Dr. Joseph Losco and Dr. Raymond Scheele
Bowen Center for Public Affairs
Recently, the U. S. Supreme Court in Arizona State Legislature v. Arizona Independent Redistricting Commission ruled that Arizona’s use of an independent commission to redraw congressional districts is constitutional. By 5-4, the court ruled that the commission created by a ballot initiative in Arizona does not violate the U.S. Constitution’s Elections Clause which states that “the times, places and manner of holding elections for senators and representatives, shall be prescribed in each state by the Legislature thereof.” In making this ruling, the Court agreed with the Independent Commission’s contention that the definition of “legislature” in the clause goes beyond just the legislative body to include laws passed by voters through initiatives and referenda.
While the Indiana constitution does not permit referenda of the sort Arizona used to press its case for an independent redistricting commission, Hoosiers have expressed their views on adopting this practice in our 2010 Hoosier Survey. That was the year that then Secretary of State Todd Rokita (now U.S. Congressman from the 4th District) traveled the state discussing redistricting reform legislation that would establish guidelines for the legislative redistricting process following the census. The Indiana Senate also passed legislation that year that would establish a redistricting study committee to examine best practices from other states, including adopting an independent commission to draw the maps.
Our survey reported that Hoosiers were interested in fair redistricting guidelines but were not enthusiastic about employing an independent reapportionment commission. While only 38% favored the use of a nonpartisan commission, 48% favored keeping the process already in use by the state. This finding held across both political parties as well as all regions of the state, although southern Indiana counties provided the highest level of support for the status quo. Nevertheless, by overwhelming majorities, Hoosiers wanted redistricting to respect township and county borders (76%), keeping adjacent communities together (75%), clustering state house districts within senate districts (66%), and the formation of compact districts (61%). In other words, Hoosiers favored employing fairer practices to guide lawmakers in redistricting but did not approve of using an independent commission to draw boundary lines. There is no language in the Indiana Constitution to specify how districts are to be mapped other than that state legislative districts must be contiguous. Despite this limitation, redistricting by the Republican dominated legislature in 2012 faced little opposition from Democrats in the General Assembly and was generally given high marks for its transparency, if not for the final results it delivered.

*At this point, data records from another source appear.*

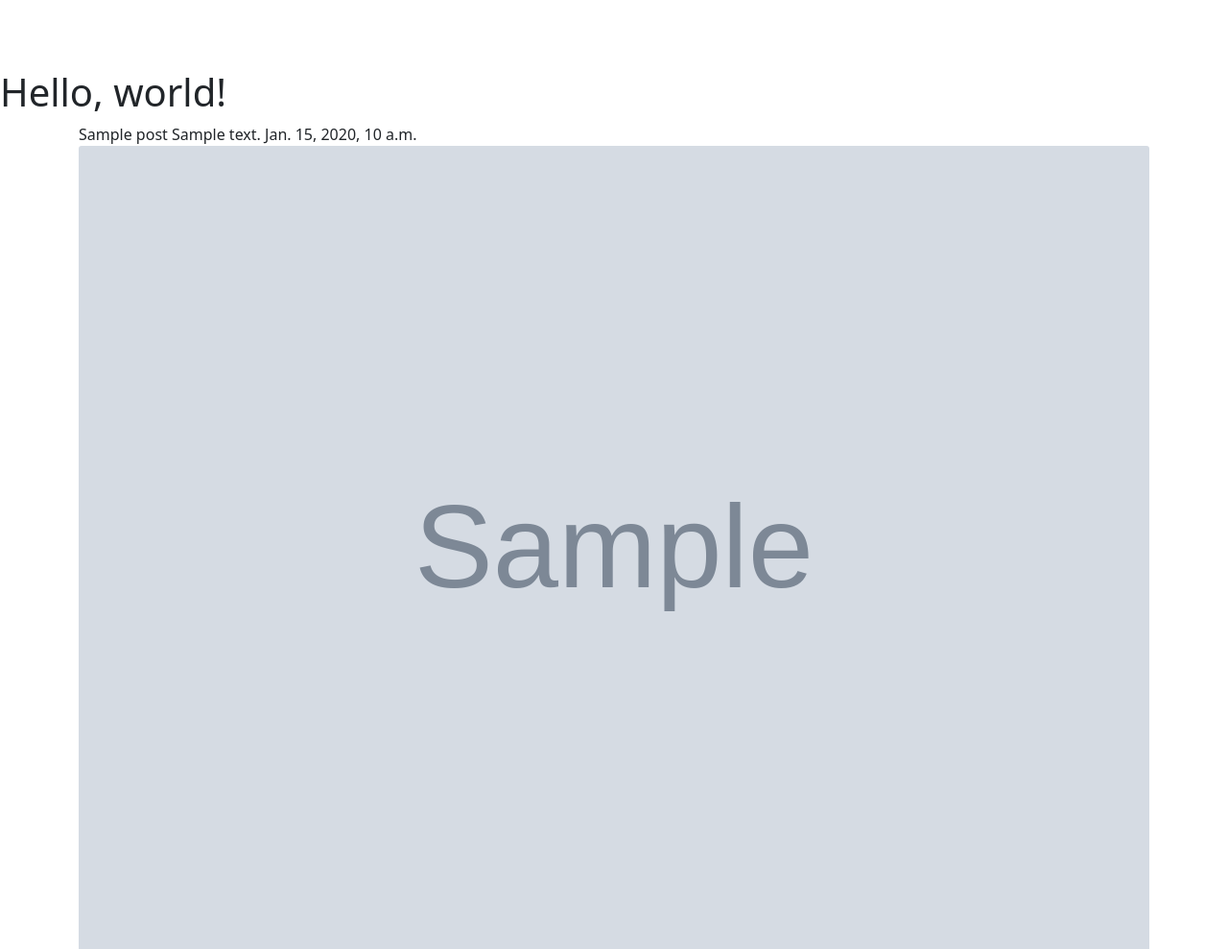
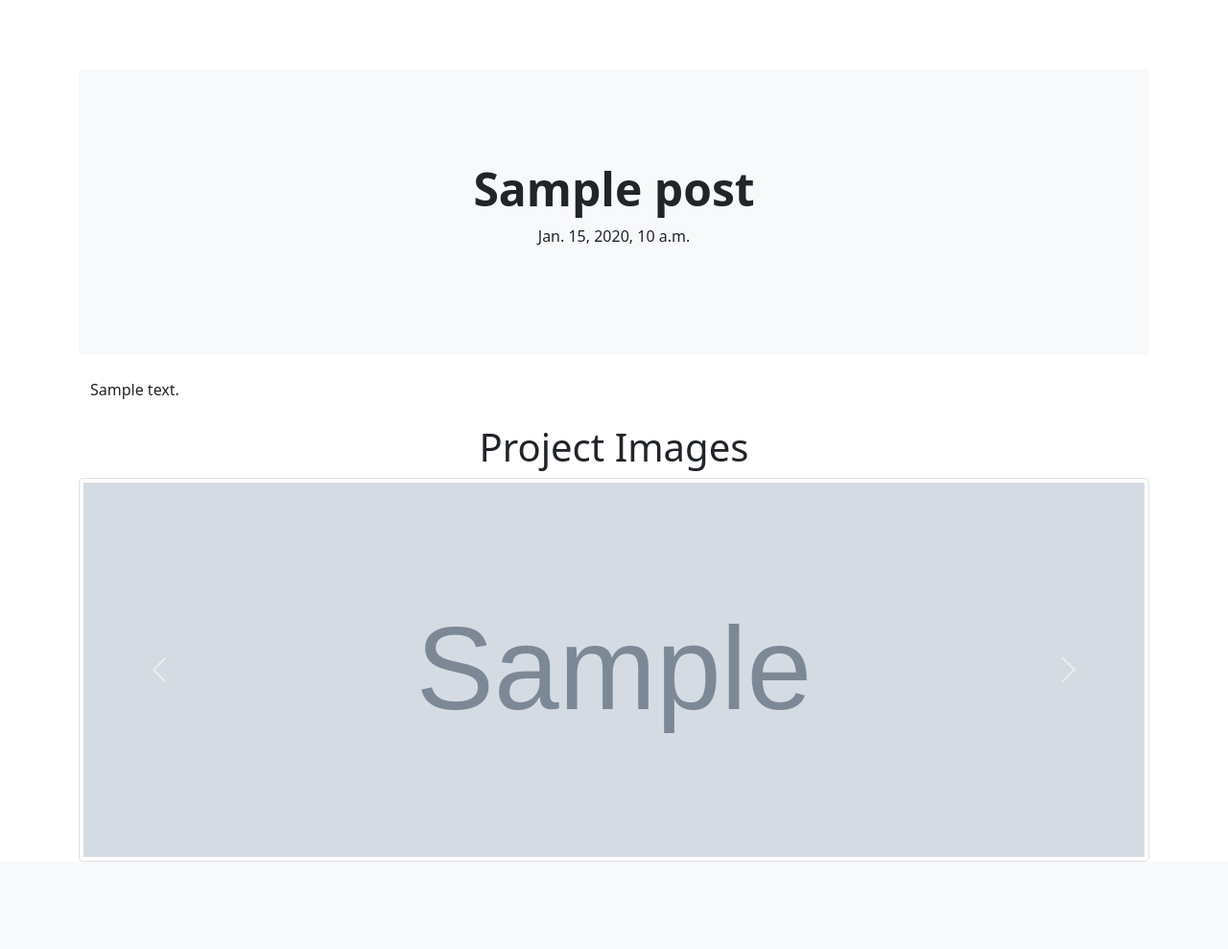
Before and after one commit to garethbreeze1993/myportfolio-2.0, a Django app: page /post/1/ in a window 1280 px wide. Shown: the part 56-1045 px from the top of the page at 96% size. After the commit the page ends 954 px from the top, so only its background shows below. Run offline with Django 3.2, Linux system fonts and the light colour scheme; tables that the repository leaves empty hold one stand-in row (values such as "Sample post"); grey boxes marked "Sample" are stand-in pictures.

Commit message:
Made the bootstrap image carousel work and styled the detail page a bit better

```diff
--- a/blog/templates/blog/detail.html
+++ b/blog/templates/blog/detail.html
@@ -1,17 +1,39 @@
 {% extends "base.html" %}
 {% block content %}
-    {{ post_obj.title }}
+    <article class="blog-post">
+        <div class="p-5 mb-4 bg-light rounded-3">
+      <div class="container-fluid py-5">
+        <h1 class="display-5 fw-bold" style="text-align: center">{{ post_obj.title }}</h1>
+          <p class="blog-post-meta" style="text-align: center">{{ post_obj.last_modified }}</p>
+      </div>
+    </div>
+        <div class="container">
+          <p class="card-text">{{ post_obj.text|safe|linebreaksbr }}</p>
+    </div>
 
-    {{ post_obj.text }}
-
-    {{ post_obj.last_modified }}
 
 
     <br/>
+<h1 style="text-align: center">Project Images</h1>
+    <div id="carouselExampleControls" class="carousel slide" data-bs-ride="carousel">
+  <div class="carousel-inner">
+      {% for image in images %}
+    <div class="carousel-item {% if forloop.first %} active{% endif %}">
+      <img src="{{ image.image.url }}" class="d-block w-100 img-thumbnail" alt="..." style="height:400px;">
+    </div>
+      {% endfor %}
+  </div>
+  <button class="carousel-control-prev" type="button" data-bs-target="#carouselExampleControls" data-bs-slide="prev">
+    <span class="carousel-control-prev-icon" aria-hidden="true"></span>
+    <span class="visually-hidden">Previous</span>
+  </button>
+  <button class="carousel-control-next" type="button" data-bs-target="#carouselExampleControls" data-bs-slide="next">
+    <span class="carousel-control-next-icon" aria-hidden="true"></span>
+    <span class="visually-hidden">Next</span>
+  </button>
+</div>
 
-    {% for image in images %}
-          <img src="{{ image.image.url }}" class="card-img-top" alt="...">
+    </article>
 
-    {% endfor %}
 
 {% endblock %}
--- a/templates/base.html
+++ b/templates/base.html
@@ -64,22 +64,13 @@
     {% endfor %}
 {% endif %}
       </div>
-    <h1>Hello, world!</h1>
 
   <div class="container mycontent">
         {% block content %}
         {% endblock %}
     </div>
 
-    <!-- Optional JavaScript; choose one of the two! -->
+<script src="https://cdn.jsdelivr.net/npm/bootstrap@5.0.1/dist/js/bootstrap.bundle.min.js" integrity="sha384-gtEjrD/SeCtmISkJkNUaaKMoLD0//ElJ19smozuHV6z3Iehds+3Ulb9Bn9Plx0x4" crossorigin="anonymous"></script>
 
-    <!-- Option 1: Bootstrap Bundle with Popper -->
-    <script src="https://cdn.jsdelivr.net/npm/bootstrap@5.0.1/dist/js/bootstrap.bundle.min.js" integrity="sha384-gtEjrD/SeCtmISkJkNUaaKMoLD0//ElJ19smozuHV6z3Iehds+3Ulb9Bn9Plx0x4" crossorigin="anonymous"></script>
-
-    <!-- Option 2: Separate Popper and Bootstrap JS -->
-    <!--
-    <script src="https://cdn.jsdelivr.net/npm/@popperjs/core@2.9.2/dist/umd/popper.min.js" integrity="sha384-IQsoLXl5PILFhosVNubq5LC7Qb9DXgDA9i+tQ8Zj3iwWAwPtgFTxbJ8NT4GN1R8p" crossorigin="anonymous"></script>
-    <script src="https://cdn.jsdelivr.net/npm/bootstrap@5.0.1/dist/js/bootstrap.min.js" integrity="sha384-Atwg2Pkwv9vp0ygtn1JAojH0nYbwNJLPhwyoVbhoPwBhjQPR5VtM2+xf0Uwh9KtT" crossorigin="anonymous"></script>
-    -->
   </body>
 </html>
```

Thirteen states currently give advisory commissions primary authority in drawing district lines although specific procedures vary by state. Maine, New York, and Vermont use independent commissions in an advisory capacity but final decisions rest with the legislature. Five states (Connecticut, Illinois, Mississippi, Oklahoma, and Texas) use independent commissions as back-ups if the legislature fails to meet certain deadlines. Iowa relies on non-partisan legislative staff but does not permit them the use of political or election data. With regard to Congressional districts, Indiana employs a “fallback” commission if the legislature is unsuccessful in passing a congressional plan. The Commission consists of the Speaker of the Indiana House, the President Pro Tem of the Indiana Senate, the Chair of the Elections Committee of the Indiana Senate, the Chair of the Elections and Apportionment Committee of the Indiana House, and a gubernatorial appointment.
Studies show that, except in few instances, independent redistricting commissions fail to promote more competitive elections as some advocates claim. Instead, the evidence regarding lopsided partisan majorities in many statehouses points to geographical clustering of partisans of one or another party, making it difficult to apportion voters without violating political boundaries. Still, independent commissions may have the effect of instilling greater confidence in the electoral process. In a state like Indiana where all but one Congressional district in 2014 was won by a margin of victory of 20 percent or greater and almost a quarter of General Assembly elections were uncontested, voter confidence may be a significant factor in considering whether or not to adopt an independent commission for of redistricting.
Several legislative study committees investigating changes in the redistricting process have been convened in recent years including one this summer chaired by Senator Brandt Hershman (R-District 7). Despite Indiana’s lack of constitutional authority authorizing an Arizona-like referendum to consider adopting an independent commission, some of the models described above provide alternatives to the current process that the Hershman Committee might want to examine. However, they are under little pressure from Hoosiers residents to do so.